Chased through the exhaust: Right technology, wrong purpose
A mega power plant in Patagonia produces green hydrogen and then synthetic gasoline from it. But that sets the wrong course.
The pilot project “ Haru Oni ” is progressing rapidly in the vast expanses of the Patagonian steppe in Chile. Less than a year after construction began, the synthetic gasoline (e-fuel) plant is almost complete . Green hydrogen is first produced from wind energy and water. This is then used to produce synthetic petrol using CO2 from the air. A consortium including Siemens Energy, Exxon and Porsche is in charge. The German luxury car manufacturer wants to buy the e-fuel.

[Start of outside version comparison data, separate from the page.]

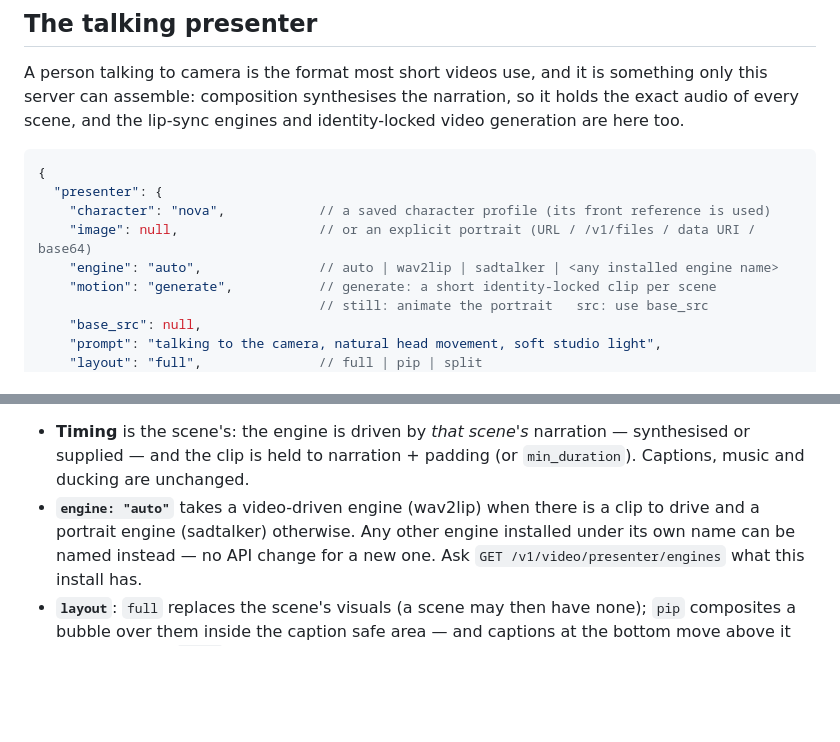
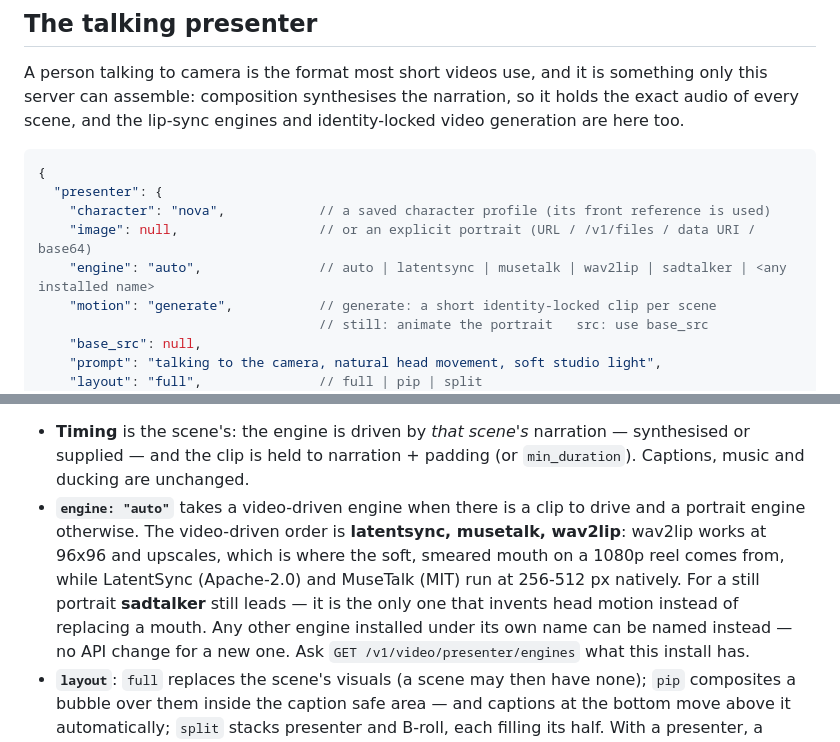
Before and after one commit to nextime/coderai, a Markdown page: docs/video-compose.md, 2 parts joined by grey strips. GitHub-like rendering; blank space fills up the shorter version.

Commit message:
document the sharper lip-sync engines
LatentSync (Apache-2.0) and MuseTalk (MIT) are now first-class presenter
engines and come before wav2lip for a clip, so the compose documentation says
which engine engine:"auto" will pick and why: wav2lip works at 96x96 and
upscales, which is where the soft mouth on a 1080p reel comes from, while
these two run at 256-512 px natively. sadtalker still leads for a still
portrait because it is the only one that invents head motion rather than
replacing a mouth.

Co-Authored-By: Claude Opus 5 <noreply@anthropic.com>
Claude-Session: https://claude.ai/code/session_014T3rZnmWyKjWZerwsb27jZ

```diff
--- a/docs/video-compose.md
+++ b/docs/video-compose.md
@@ -296,7 +296,7 @@ identity-locked video generation are here too.
   "presenter": {
     "character": "nova",            // a saved character profile (its front reference is used)
     "image": null,                  // or an explicit portrait (URL / /v1/files / data URI / base64)
-    "engine": "auto",               // auto | wav2lip | sadtalker | <any installed engine name>
+    "engine": "auto",               // auto | latentsync | musetalk | wav2lip | sadtalker | <any installed name>
     "motion": "generate",           // generate: a short identity-locked clip per scene
                                     // still: animate the portrait   src: use base_src
     "base_src": null,
@@ -320,8 +320,13 @@ identity-locked video generation are here too.
 * **Timing** is the scene's: the engine is driven by *that scene's* narration —
   synthesised or supplied — and the clip is held to narration + padding (or
   `min_duration`). Captions, music and ducking are unchanged.
-* **`engine: "auto"`** takes a video-driven engine (wav2lip) when there is a clip
-  to drive and a portrait engine (sadtalker) otherwise. Any other engine installed
+* **`engine: "auto"`** takes a video-driven engine when there is a clip to drive
+  and a portrait engine otherwise. The video-driven order is **latentsync,
+  musetalk, wav2lip**: wav2lip works at 96x96 and upscales, which is where the
+  soft, smeared mouth on a 1080p reel comes from, while LatentSync (Apache-2.0)
+  and MuseTalk (MIT) run at 256-512 px natively. For a still portrait
+  **sadtalker** still leads — it is the only one that invents head motion
+  instead of replacing a mouth. Any other engine installed
   under its own name can be named instead — no API change for a new one. Ask
   `GET /v1/video/presenter/engines` what this install has.
 * **`layout`**: `full` replaces the scene's visuals (a scene may then have none);
```
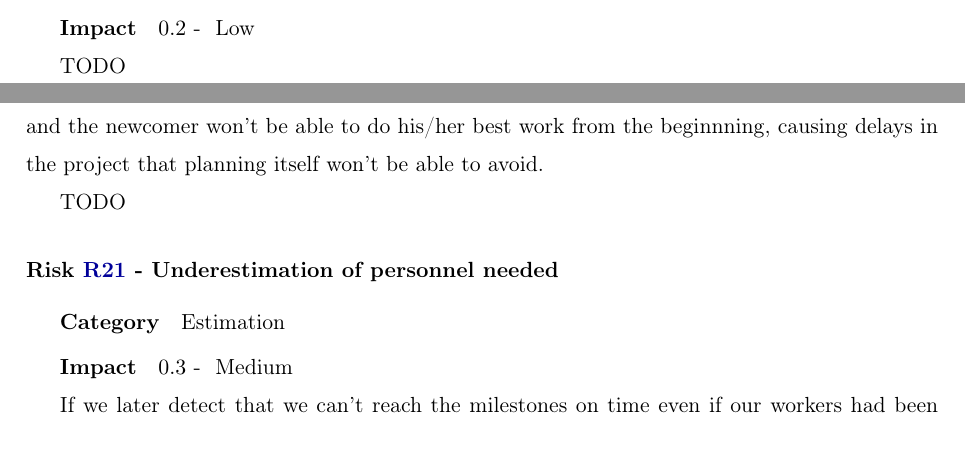
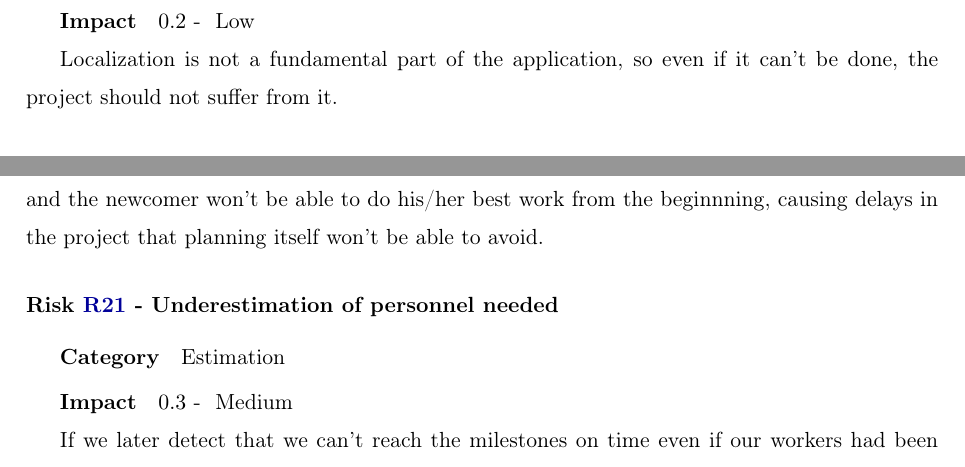
Before and after one commit to sgnip/Practical3, a LaTeX document (RiskAnalysis.tex, which reads tex/RiskEstimation.tex): two parts of pages 31 and 35 of 47 before the commit and two parts of pages 32 and 35 of 47 after it, joined at a grey line, cut so that both start at the same text. Compiled offline with pdfLaTeX.

Commit message:
Did some ToDo's

```diff
--- a/tex/RiskEstimation.tex
+++ b/tex/RiskEstimation.tex
@@ -210,7 +210,7 @@ The customer of the FML project in particular will receive a deliverable at the
 \riskcat Requirements
 \riskimpact{0.2} Low
 
-TODO
+Localization is not a fundamental part of the application, so even if it can't be done, the project should not suffer from it.
 \end{risk}
 
 \begin{risk}[riskAuthServer]{Error-prone UAM's authentication server interface}
@@ -318,7 +318,6 @@ Delivering the customer a final product whose quality we know that it is quite p
 The same reasons that cause the low probability of ocurrence of this risk (tight duration of the project and small staff), are the causes of the high impact of this risk. The later a developer leaves the project, the more impact will have this risk on it, as we will need to find a substitute and the newcomer won't be able to do his/her best work from the beginnning, causing delays in the project that planning itself won't be able to avoid.
 \end{risk}
 
-TODO
 \begin{risk}[riskPersonnelUnderestimation]{Underestimation of personnel needed}
 \riskcat Estimation
 \riskimpact{0.3} Medium
```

The pilot plant will soon produce 130,000 liters of petrol per year, which is just 3-4 large tankers. But as early as 2026, the plant is to be expanded to a capacity of 500 million liters. For this purpose, 400 wind turbines with a capacity of two gigawatts are to rotate in the steppes of Patagonia.
Green hydrogen is a rare resource

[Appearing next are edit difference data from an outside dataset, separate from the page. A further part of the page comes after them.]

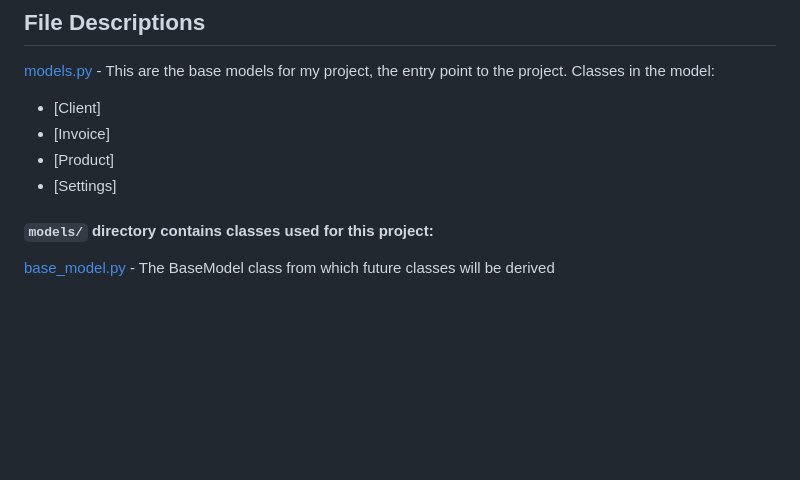
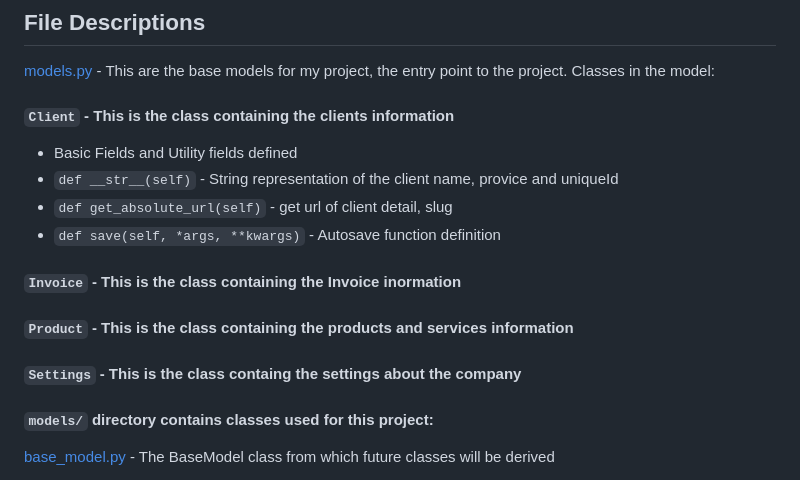
Before and after one commit to chiemekaifemegbulem/BITinvoice, a Markdown page: README.md, the part around the change. Drawn GitHub-style; blank space fills up the shorter version.

Commit message:
updating client readme field

```diff
--- a/README.md
+++ b/README.md
@@ -44,10 +44,17 @@ This project is interpreted/tested on Ubuntu 20.04 LTS using Django (version 4.2
 ## File Descriptions
 [models.py](bitinvoice_01/models.py) - This are the base models for my project, the entry point to the project.
 Classes in the model:
-* [Client]
-* [Invoice]
-* [Product]
-* [Settings]
+#### `Client` - This is the class containing the clients information
+* Basic Fields and Utility fields defined
+* `def __str__(self)` - String representation of the client name, provice and uniqueId
+* `def get_absolute_url(self)` - get url of client detail, slug
+* `def save(self, *args, **kwargs)` - Autosave function definition
+
+#### `Invoice` - This is the class containing the Invoice inormation
+
+#### `Product` - This is the class containing the products and services information
+
+#### `Settings` - This is the class containg the settings about the company
 
 
 #### `models/` directory contains classes used for this project:
```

An impressive example of German engineering. And at the same time a strikingly obvious proof of the fears of many experts that a central technology of a fossil-free future is being used for the wrong purposes and in senseless competition with the elementary needs of German and European key industries. Because green hydrogen is a rare resource: it is scarce, the “champagne of the energy transition”. So far, only a few per mille of all the hydrogen produced worldwide has been produced from green electricity, the rest is made from fossil fuels.

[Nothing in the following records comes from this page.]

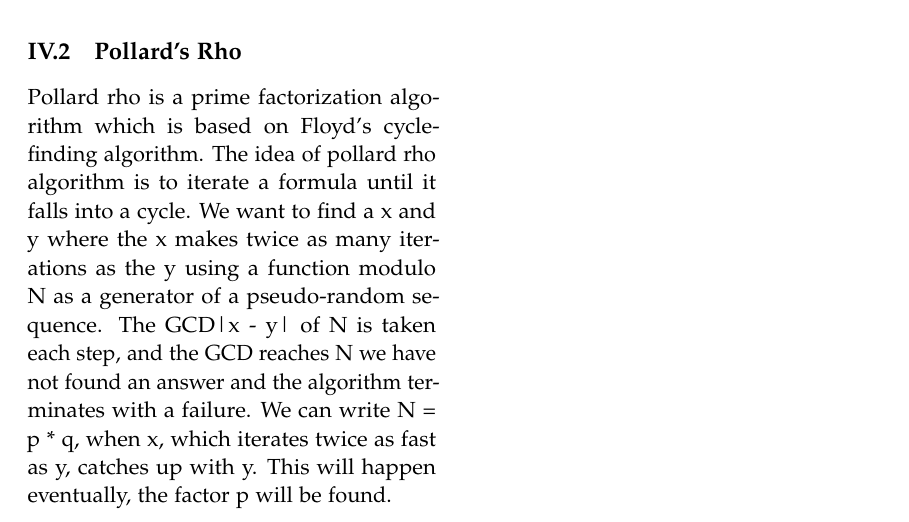
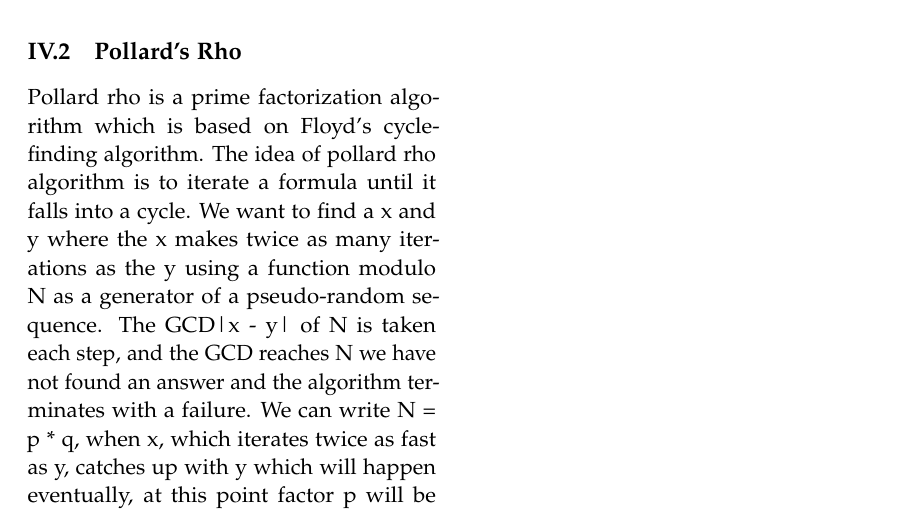
Before and after one commit to chte/integer-factorization, a LaTeX paper (tex/style.tex, which reads tex/background.tex): part of page 4 of 5, cut so that both start at the same text. Compiled offline with pdfLaTeX.

Commit message:
changes in background

```diff
--- a/tex/background.tex
+++ b/tex/background.tex
@@ -6,6 +6,6 @@ The restrictions for the algorithm are easy to find and improve, N > 1 and x > 2
 
 \subsection{Pollard's Rho}
 Pollard rho is a prime factorization algorithm which is based on Floyd’s cycle-finding algorithm. The idea of pollard rho algorithm is to iterate a formula until it falls into a cycle. We want to find a x and y where the x makes twice as many iterations as the y using a function modulo N as a generator of a pseudo-random sequence. The GCD|x - y| of N is taken each step, and the GCD reaches N we have not found an answer and the algorithm terminates with a failure.
-We can write N = p * q, when x, which iterates twice as fast as y, catches up with y. This will happen eventually, the factor p will be found.
+We can write N = p * q, when x, which iterates twice as fast as y, catches up with y which will happen eventually, at this point factor p will be found.
 
 \includegraphics[scale = 0.5]{pollards.png}
```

Even if green hydrogen production should grow as rapidly as some have predicted over the next few years, this substance will still be needed for a few decades to make those sectors of the economy CO2-free for which there are few alternatives: steel production, aerospace and long-distance sea transportation, some areas of chemical industry, just to name a few. Because it is hard to imagine that we could get by without steel or shipping anywhere in the world.
Individual car traffic and especially speeding on German autobahns are not among these applications. On the one hand, almost all countries show that you can make good and, above all, safer progress with a maximum speed of 120 km/h. On the other hand, there are much more efficient alternatives for car traffic, not to mention the train. With one kilowatt hour of green electricity, a modern car with lithium batteries gets about five times as far as a combustion engine with e-fuels. In other words: in order to make a certain volume of traffic CO2-free, you need five times as many wind turbines, solar panels and their raw materials for combustion engines with e-fuels as for electric cars with conventional batteries.
E-fuels have poor energy efficiency
The outgoing VW boss Herbert Diess understood this: “But the efficiency of e-fuels is extremely bad,” he says in an interview with the Süddeutsche Zeitung . “You can imagine that for a few vehicles.”
In a world of unlimited clean energy, we might not care: if people are willing to pay for it, then – apart from the risk of accidents – it would be their innocent private pleasure to race down the Autobahn in a Porsche and enjoy the sound of the combustion engine .
But we don’t live in this world yet. Wind and sun are not in short supply, but the wind turbines and PV panels, the raw materials needed to build them, the factories, the workers are. The industry is producing at the limit and yet cannot keep up with the deliveries. Green electricity will remain scarce for a long time, just as tight as the CO2 budget that we still have.
So it’s going to be tight. If we want to have a chance of limiting global overheating to 1.5°C or just well below 2°C, then we have to use the scarce green electricity and the green hydrogen produced from it as efficiently as possible. And we have to focus it on what is actually essential. Racing in a Porsche on the Autobahn is not one of them, nor are space tourism , supersonic flights , flying taxis, and private jets . In times of the climate crisis, this could and should in fact be “waived” – caution: trigger warning.
Need to discuss energy consumption priorities
In order to cope with the planetary bottlenecks of the coming years and decades, we need a discussion not only about means and technologies, but also about purposes and priorities: which resource consumption is essential and which can be dispensed with. The question of sensible priorities arises immediately in Europe in view of the gas shortage in the coming winter and the population’s readiness to make sacrifices – and it will arise worldwide over the coming decades in view of the climate crisis and the scarcity of renewable energies in relation to global energy consumption.
In view of the tough political battle over the end of the combustion engine and the speed limit, the suspicion in the Haru Oni case is obvious: For Porsche, the purpose of the plant in Patagonia is not just to produce a few liters of e-fuels. It’s also a great lobbying tool. The project is intended to convince politicians to give the inefficient combustion engine a future instead of sending it to the museum. And save the untimely frenzy on German autobahns even in the age of the climate crisis.
This perspective is about more than just a hobby to keep running a few vintage cars. It is then a question of setting the course in mobility policy . The newly appointed Diess successor and Porsche boss Blume has already spoken out in favor of e-fuels. It would not come as a surprise if he handed over the first canister of e-fuel from Patagonia to his advocate and self-confessed Porsche driver Christian Lindner. The close connection seems to be there. But a MeFirst liberalism painted green may at best serve to calm one’s conscience – other tools are needed to deal with the planetary crises.